╭──

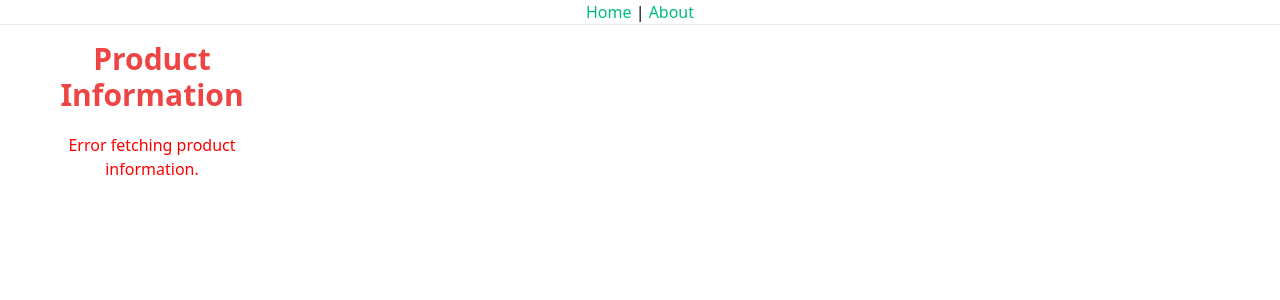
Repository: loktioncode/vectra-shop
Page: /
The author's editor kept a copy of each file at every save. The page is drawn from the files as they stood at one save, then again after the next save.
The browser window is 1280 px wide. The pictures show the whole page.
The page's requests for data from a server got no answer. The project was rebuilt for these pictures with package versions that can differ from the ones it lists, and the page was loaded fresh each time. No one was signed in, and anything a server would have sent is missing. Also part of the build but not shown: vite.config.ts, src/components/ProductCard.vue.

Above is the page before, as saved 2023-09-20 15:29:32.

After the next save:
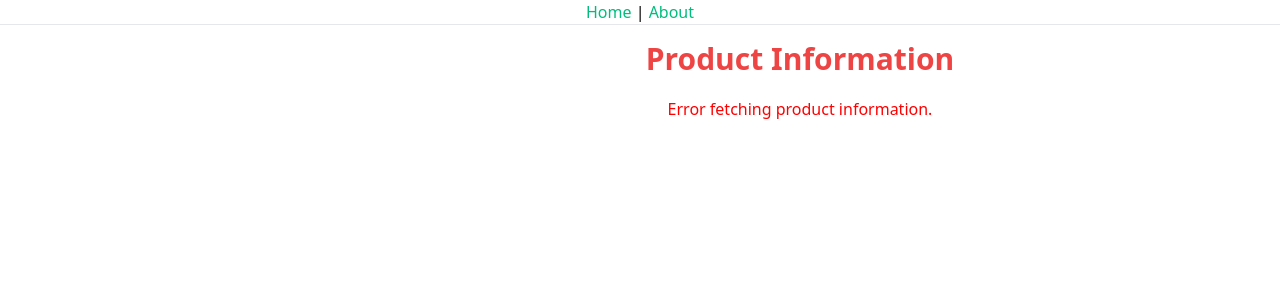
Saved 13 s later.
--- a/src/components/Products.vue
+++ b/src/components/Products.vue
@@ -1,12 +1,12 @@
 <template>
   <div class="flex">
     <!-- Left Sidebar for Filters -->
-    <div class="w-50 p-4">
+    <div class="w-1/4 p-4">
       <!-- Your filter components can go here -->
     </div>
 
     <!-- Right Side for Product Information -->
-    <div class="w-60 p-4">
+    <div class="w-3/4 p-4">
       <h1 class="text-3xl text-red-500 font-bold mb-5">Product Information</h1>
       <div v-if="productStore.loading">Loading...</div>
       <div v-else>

╰──
╭──

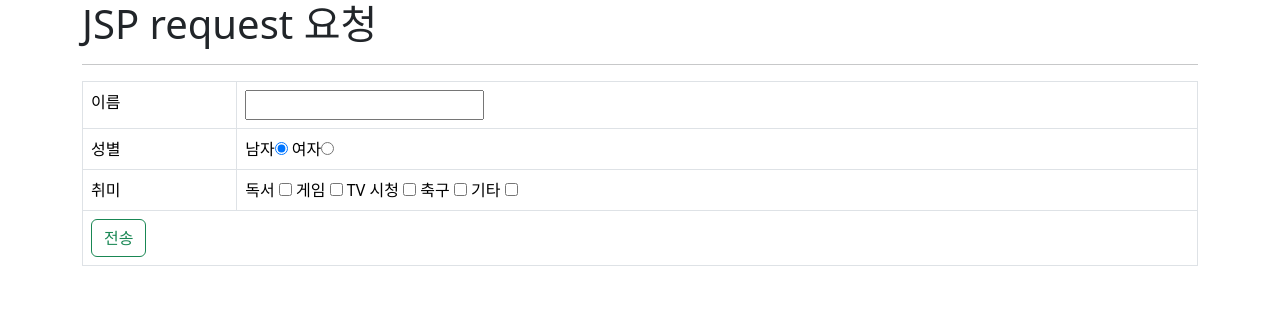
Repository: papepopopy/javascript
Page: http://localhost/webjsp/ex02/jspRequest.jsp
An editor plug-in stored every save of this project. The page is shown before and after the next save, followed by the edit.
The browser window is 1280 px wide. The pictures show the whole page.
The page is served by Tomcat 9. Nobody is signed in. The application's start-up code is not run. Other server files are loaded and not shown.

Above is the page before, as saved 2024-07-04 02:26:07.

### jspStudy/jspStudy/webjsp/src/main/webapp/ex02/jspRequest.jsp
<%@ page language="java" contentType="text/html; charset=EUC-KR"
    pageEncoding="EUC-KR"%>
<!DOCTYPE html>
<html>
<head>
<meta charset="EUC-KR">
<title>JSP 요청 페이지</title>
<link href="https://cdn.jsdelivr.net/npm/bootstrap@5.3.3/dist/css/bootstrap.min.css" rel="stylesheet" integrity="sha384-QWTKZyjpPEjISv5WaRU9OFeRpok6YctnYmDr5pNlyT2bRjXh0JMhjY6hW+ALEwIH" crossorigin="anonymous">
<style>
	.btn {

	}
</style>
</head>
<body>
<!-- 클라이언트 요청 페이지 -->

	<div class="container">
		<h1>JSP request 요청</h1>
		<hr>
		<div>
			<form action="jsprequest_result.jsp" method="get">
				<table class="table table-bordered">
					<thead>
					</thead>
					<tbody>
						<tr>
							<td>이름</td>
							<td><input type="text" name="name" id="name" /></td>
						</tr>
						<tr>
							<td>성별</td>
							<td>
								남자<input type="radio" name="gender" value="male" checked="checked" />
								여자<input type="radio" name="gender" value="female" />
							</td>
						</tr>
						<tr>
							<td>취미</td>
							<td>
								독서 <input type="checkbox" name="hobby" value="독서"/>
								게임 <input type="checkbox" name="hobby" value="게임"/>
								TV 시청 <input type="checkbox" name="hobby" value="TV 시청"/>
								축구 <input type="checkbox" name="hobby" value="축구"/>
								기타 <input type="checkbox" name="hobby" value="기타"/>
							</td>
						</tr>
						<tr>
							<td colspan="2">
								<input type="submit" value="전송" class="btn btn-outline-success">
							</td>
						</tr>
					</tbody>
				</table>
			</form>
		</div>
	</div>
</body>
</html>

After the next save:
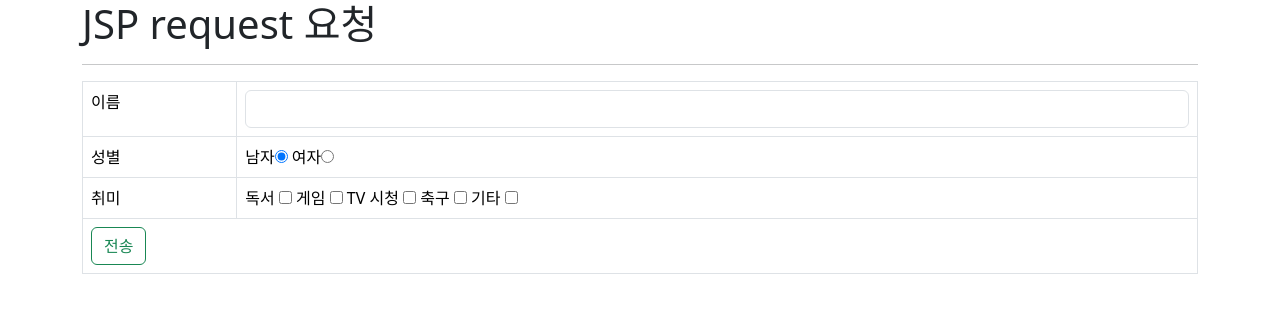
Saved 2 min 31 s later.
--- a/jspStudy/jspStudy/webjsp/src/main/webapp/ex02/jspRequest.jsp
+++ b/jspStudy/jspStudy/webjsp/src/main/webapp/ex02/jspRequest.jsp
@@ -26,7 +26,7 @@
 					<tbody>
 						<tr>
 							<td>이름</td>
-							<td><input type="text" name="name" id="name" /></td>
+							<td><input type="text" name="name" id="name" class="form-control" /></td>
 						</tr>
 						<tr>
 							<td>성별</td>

╰──

Throughout the records above, find the lines in which the word "class" appears and return them.

   <div class="flex">
-    <div class="w-50 p-4">
+    <div class="w-1/4 p-4">
-    <div class="w-60 p-4">
+    <div class="w-3/4 p-4">
       <h1 class="text-3xl text-red-500 font-bold mb-5">Product Information</h1>
	<div class="container">
				<table class="table table-bordered">
								<input type="submit" value="전송" class="btn btn-outline-success">
+							<td><input type="text" name="name" id="name" class="form-control" /></td>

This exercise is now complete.